[Exercise prompt] All of the data is to be restated word for word.

(Edit tracking data)
■ ■ ■ ■ ■

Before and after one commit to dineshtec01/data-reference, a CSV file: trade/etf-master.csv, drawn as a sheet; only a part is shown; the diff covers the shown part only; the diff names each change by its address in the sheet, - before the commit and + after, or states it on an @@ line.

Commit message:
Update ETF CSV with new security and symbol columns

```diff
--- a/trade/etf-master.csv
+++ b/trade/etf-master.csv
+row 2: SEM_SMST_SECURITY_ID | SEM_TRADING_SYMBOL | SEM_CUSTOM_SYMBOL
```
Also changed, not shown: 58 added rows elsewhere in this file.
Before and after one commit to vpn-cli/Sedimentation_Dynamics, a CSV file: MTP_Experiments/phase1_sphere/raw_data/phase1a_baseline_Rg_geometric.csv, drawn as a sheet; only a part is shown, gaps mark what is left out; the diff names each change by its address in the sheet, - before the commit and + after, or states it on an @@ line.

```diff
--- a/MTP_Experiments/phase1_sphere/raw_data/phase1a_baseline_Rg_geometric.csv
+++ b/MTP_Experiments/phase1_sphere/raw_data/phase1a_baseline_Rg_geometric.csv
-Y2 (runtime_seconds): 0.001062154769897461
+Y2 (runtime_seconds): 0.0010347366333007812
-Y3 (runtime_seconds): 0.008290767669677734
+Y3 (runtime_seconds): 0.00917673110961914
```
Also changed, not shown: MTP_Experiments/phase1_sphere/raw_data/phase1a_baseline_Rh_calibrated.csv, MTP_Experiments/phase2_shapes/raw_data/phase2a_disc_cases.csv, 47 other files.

■ ■ ■ ■ ■

[Result for this exercise]
Before and after one commit to dineshtec01/data-reference, a CSV file: trade/etf-master.csv, drawn as a sheet; only a part is shown; the diff covers the shown part only; the diff names each change by its address in the sheet, - before the commit and + after, or states it on an @@ line.

Commit message:
Update ETF CSV with new security and symbol columns

```diff
--- a/trade/etf-master.csv
+++ b/trade/etf-master.csv
+row 2: SEM_SMST_SECURITY_ID | SEM_TRADING_SYMBOL | SEM_CUSTOM_SYMBOL
```
Also changed, not shown: 58 added rows elsewhere in this file.
Before and after one commit to vpn-cli/Sedimentation_Dynamics, a CSV file: MTP_Experiments/phase1_sphere/raw_data/phase1a_baseline_Rg_geometric.csv, drawn as a sheet; only a part is shown, gaps mark what is left out; the diff names each change by its address in the sheet, - before the commit and + after, or states it on an @@ line.

```diff
--- a/MTP_Experiments/phase1_sphere/raw_data/phase1a_baseline_Rg_geometric.csv
+++ b/MTP_Experiments/phase1_sphere/raw_data/phase1a_baseline_Rg_geometric.csv
-Y2 (runtime_seconds): 0.001062154769897461
+Y2 (runtime_seconds): 0.0010347366333007812
-Y3 (runtime_seconds): 0.008290767669677734
+Y3 (runtime_seconds): 0.00917673110961914
```
Also changed, not shown: MTP_Experiments/phase1_sphere/raw_data/phase1a_baseline_Rh_calibrated.csv, MTP_Experiments/phase2_shapes/raw_data/phase2a_disc_cases.csv, 47 other files.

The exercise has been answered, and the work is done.